John Bonine is a lawyer, author, academic and a pioneer in the field of environmental law. In this exclusive Green Interview, Bonine speaks with Silver Donald Cameron about some of the highlights of his distinguished career, how he helped the environmental law movement grow, as well as his special passion for public interest law. In the 1970s Bonine served as Associate General Counsel of the U.S Environmental Protection Agency and subsequently joined the faculty of the University of Oregon where he created the world’s first environmental law clinic: Western Environmental Law Clinic. He also established the annual Public Interest Environmental Law Conference, the largest such conference in the discipline, which is operated entirely by students and known in some circles as the Woodstock of environmental law. Bonine is also the cofounder of ELAW, the Environmental Law Alliance Worldwide, which connects 300 environmental lawyers in 70 countries.
Private Public Interest Law

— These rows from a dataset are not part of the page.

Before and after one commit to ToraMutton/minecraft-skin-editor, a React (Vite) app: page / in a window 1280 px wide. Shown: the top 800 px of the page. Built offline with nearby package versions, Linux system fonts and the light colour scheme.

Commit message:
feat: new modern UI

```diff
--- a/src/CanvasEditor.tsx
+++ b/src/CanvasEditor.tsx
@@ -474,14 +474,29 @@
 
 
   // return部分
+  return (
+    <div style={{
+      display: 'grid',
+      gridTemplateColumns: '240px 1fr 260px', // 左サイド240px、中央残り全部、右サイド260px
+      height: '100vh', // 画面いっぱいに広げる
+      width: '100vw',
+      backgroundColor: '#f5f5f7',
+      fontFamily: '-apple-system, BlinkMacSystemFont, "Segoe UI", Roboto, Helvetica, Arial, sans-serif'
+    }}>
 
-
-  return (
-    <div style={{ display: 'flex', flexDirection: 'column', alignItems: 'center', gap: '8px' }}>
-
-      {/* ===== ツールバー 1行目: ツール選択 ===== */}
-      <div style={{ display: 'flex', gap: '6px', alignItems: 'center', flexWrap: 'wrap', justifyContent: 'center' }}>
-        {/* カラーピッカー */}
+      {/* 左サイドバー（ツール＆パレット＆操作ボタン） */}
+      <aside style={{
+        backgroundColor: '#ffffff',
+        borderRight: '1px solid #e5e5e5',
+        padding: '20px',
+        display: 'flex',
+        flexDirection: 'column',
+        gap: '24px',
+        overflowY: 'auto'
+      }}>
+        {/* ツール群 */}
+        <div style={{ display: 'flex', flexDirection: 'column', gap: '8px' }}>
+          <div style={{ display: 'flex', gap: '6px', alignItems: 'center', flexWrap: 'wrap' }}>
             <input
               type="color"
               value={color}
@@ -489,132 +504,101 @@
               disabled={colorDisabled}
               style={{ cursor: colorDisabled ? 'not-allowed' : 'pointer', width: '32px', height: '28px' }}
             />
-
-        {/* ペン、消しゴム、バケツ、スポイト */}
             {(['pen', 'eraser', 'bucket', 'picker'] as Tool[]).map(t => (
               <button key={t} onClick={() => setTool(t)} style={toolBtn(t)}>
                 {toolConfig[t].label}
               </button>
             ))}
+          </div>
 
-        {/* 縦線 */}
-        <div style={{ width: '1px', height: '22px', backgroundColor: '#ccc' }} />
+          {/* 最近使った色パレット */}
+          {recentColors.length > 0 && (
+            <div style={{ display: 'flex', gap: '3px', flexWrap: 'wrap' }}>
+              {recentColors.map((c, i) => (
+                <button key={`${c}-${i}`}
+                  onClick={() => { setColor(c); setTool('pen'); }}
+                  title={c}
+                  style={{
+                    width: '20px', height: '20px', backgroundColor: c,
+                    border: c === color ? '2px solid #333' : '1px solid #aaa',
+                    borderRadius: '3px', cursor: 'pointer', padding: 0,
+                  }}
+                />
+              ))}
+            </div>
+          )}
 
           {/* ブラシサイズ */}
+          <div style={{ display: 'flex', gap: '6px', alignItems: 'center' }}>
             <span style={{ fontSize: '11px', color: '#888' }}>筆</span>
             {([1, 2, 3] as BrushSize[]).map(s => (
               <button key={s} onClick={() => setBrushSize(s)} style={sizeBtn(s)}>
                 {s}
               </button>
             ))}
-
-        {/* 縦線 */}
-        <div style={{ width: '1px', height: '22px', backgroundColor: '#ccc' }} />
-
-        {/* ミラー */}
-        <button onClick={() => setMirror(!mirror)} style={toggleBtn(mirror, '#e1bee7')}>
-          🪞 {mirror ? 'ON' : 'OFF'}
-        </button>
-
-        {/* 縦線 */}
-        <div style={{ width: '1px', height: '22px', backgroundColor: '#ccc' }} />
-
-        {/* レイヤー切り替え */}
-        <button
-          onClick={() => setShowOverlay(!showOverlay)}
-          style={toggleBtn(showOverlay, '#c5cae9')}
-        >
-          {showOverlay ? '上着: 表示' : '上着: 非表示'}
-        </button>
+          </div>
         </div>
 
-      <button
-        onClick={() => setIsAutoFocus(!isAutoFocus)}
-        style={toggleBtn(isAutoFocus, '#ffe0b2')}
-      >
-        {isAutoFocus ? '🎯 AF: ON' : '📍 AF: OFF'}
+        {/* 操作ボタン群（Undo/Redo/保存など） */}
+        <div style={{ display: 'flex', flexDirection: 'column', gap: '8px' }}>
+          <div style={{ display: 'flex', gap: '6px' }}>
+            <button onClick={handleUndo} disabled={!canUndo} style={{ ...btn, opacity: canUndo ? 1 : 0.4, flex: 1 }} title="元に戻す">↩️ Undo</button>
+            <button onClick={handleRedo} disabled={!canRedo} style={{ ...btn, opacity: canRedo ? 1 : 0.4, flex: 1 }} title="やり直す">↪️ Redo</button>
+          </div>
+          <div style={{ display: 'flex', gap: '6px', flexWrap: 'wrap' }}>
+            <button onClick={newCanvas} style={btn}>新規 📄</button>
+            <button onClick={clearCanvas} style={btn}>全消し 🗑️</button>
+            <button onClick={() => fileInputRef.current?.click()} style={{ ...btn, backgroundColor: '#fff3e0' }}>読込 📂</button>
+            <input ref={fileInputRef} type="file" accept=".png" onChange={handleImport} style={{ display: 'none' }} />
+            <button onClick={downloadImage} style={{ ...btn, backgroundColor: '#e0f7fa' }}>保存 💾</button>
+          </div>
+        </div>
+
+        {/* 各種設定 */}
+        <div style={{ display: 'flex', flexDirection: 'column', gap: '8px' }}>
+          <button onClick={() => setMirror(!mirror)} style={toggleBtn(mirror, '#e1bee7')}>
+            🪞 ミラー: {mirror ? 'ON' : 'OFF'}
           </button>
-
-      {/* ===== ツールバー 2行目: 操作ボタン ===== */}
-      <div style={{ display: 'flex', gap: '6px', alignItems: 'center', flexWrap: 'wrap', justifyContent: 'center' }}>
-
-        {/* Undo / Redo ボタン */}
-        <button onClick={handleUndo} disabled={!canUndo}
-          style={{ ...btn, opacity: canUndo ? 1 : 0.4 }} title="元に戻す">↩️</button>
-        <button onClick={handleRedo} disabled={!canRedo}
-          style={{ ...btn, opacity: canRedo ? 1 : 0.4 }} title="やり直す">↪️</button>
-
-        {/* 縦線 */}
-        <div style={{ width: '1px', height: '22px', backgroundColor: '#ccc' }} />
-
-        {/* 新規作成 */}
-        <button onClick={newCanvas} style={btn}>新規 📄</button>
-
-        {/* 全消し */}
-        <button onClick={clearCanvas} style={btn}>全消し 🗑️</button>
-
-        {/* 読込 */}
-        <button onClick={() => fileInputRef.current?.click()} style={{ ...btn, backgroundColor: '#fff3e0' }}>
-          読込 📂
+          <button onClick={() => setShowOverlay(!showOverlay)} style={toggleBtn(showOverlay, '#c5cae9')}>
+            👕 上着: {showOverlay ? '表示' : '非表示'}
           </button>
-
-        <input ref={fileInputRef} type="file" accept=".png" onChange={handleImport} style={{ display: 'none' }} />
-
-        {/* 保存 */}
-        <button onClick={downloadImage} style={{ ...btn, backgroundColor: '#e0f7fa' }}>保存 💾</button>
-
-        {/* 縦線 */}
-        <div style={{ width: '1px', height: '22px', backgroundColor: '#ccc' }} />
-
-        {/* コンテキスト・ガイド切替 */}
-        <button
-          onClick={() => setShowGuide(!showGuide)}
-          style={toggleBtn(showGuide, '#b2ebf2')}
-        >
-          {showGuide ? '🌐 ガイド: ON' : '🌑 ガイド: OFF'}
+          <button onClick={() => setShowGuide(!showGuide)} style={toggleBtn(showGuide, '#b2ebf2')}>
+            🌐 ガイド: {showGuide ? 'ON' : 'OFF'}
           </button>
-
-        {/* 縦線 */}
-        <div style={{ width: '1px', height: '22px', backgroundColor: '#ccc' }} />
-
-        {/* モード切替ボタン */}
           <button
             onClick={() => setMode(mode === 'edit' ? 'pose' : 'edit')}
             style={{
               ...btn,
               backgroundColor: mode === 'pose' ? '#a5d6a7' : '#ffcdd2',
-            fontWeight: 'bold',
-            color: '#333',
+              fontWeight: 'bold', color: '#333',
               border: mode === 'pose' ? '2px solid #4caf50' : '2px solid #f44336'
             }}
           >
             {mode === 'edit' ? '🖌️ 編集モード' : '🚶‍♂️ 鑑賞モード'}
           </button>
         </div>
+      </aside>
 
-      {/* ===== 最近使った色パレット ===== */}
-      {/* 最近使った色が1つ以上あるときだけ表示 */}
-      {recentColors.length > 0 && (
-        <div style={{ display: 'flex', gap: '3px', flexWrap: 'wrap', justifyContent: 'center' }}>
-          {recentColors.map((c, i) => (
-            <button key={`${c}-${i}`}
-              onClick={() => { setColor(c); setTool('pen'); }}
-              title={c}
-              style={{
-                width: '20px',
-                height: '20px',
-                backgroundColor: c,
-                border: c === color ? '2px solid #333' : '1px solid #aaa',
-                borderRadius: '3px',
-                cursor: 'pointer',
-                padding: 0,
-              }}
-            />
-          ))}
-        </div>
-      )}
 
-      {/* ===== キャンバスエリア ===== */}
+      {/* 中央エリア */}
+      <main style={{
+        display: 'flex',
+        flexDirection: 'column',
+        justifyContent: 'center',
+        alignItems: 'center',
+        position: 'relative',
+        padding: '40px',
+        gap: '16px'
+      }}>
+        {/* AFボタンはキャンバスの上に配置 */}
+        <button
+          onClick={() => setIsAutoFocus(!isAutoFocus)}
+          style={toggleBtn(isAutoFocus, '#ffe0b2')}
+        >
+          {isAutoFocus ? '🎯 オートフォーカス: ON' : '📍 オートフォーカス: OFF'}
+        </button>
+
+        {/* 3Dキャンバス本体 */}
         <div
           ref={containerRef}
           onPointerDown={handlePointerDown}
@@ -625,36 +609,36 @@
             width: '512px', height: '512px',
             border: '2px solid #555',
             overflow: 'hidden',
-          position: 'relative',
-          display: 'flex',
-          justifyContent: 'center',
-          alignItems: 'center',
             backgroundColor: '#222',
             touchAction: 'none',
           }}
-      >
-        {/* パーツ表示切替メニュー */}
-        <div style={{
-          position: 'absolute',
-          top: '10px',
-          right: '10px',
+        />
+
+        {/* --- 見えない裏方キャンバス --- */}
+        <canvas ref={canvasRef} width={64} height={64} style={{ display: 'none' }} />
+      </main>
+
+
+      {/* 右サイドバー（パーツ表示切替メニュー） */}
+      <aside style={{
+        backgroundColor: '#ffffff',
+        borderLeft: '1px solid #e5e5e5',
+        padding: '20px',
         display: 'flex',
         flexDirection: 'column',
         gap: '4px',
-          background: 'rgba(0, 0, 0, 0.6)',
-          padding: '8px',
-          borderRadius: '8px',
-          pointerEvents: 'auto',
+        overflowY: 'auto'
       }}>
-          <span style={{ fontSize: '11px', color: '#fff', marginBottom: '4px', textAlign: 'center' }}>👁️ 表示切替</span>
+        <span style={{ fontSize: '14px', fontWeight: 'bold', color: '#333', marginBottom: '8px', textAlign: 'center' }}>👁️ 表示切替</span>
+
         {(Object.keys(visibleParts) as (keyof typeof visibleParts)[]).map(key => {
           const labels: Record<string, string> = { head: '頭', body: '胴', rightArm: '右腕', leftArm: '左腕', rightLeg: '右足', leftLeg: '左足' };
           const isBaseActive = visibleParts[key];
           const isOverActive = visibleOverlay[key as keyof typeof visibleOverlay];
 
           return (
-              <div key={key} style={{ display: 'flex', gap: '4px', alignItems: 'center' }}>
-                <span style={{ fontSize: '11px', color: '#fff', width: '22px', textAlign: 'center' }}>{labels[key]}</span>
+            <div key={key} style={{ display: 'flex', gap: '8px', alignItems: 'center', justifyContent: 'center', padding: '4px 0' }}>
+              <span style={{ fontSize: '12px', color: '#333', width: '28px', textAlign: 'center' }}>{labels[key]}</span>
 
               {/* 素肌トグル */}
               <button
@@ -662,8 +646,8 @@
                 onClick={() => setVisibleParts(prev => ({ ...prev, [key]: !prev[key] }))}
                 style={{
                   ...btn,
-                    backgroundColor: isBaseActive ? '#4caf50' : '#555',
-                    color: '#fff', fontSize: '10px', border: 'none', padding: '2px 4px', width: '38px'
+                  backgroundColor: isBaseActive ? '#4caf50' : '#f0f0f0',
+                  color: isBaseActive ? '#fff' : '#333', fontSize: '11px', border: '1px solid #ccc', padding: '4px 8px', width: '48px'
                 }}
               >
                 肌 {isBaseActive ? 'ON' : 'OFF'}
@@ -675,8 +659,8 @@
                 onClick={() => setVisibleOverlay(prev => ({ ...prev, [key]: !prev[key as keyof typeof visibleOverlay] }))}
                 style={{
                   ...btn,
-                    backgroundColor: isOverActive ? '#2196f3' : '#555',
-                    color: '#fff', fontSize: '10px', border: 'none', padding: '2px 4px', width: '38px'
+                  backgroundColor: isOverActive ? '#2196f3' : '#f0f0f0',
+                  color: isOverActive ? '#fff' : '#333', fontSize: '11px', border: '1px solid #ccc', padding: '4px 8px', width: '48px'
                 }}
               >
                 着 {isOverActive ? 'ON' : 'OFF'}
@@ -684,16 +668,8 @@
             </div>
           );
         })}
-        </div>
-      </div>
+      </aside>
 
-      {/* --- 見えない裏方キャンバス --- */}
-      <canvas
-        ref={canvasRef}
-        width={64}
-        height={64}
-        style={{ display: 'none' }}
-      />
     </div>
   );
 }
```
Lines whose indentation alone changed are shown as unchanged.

“Nature creates temples in red rock, cathedrals in a forest, and symphonies in a thunderstorm. She destroys excessive pride in a volcanic fury. Our works as humans cannot truly compare in scale or sublimity; but we can and do create, and destroy as well. Those who enter the field of environmental law face poignant dilemmas,” writes Bonine in his 1986 article titled “The New Private Public Interest Bar.” At the time, Bonine was the first in the world to name and describe this alternative mode of law practice, that is practicing public interest environmental law on a regular basis from a private law firm. Essentially, private public interest lawyers regularly represent smaller clients against big economic interests or government, making positional conflicts less likely. “We have this idea of pro-bono law, pro-bono for the good of the public law but the only pro-bono you’re really allowed to do is pro-bono that doesn’t disrupt the major clients of your law firm,” Bonine tells Cameron. “So the only pro-bono work that can really be done against big institutions is pro-bono work that doesn’t conflict with the client base of that lawyer… It turns out that half of the public interest environmental lawyers in the United States are private lawyers…working for themselves but on the right side of the street.” When Cameron asks Bonine what the client base would be for private public interest lawyers, Bonine answers: “The client base is the trees, the frogs, the birds, the clients are humans but they don’t have the money to bring these lawsuits.”
Intersection Between Human and Environmental Rights
Bonine, along with his late wife Professor Svitlana Kravchenko, explored the intersection between human rights and environmental rights in the 2008 book they authored together, Human Rights and the Environment: Cases, Law, and Policy. He says that historically there has been a chasm between the fields of human rights and environmental rights but that this split was an “artificial” one. “You cannot have civilization if the planet has been destroyed and therefore it has to be a fundamental right,” he tells The Green Interview. He says that environmental rights are being implemented in a variety of ways around the world: in treaties and new constitutions, for instance. He says about 100 countries around the world now have an environmental right in them. “All these things have been growing… and it’s been growing because of a lot of people who understand it’s not just about politics, it’s about our future.”
According to Bonine, the right of access to information is crucial to being able to defend environmental and human rights. He says our access to information is a fundamental human right and one of the three pillars of environmental democracy along with “the right to public participation” and “the right to justice [or] the right to go to courts.” Bonine says that these pillars were recognized in 1992 in Principal 10 of the Rio Declaration that came out of the U.N. Conference on Environment and Development in Rio de Janeiro. “We’ve had Freedom of Information in the United States in the federal government since 1966, and in state governments for a hundred years or more. Sweden has had it for 250 or 300 years in their law.” Bonine argues that Information is crucial to protecting the environment and in some ways “the most fundamental right because it allows you to participate not just in the courts where you enforce substantive rights but in the political process.” Bonine says that if we don’t have access to the “real story” then we can be more easily fooled by “our enemy” “fake news” as well as “hidden news.”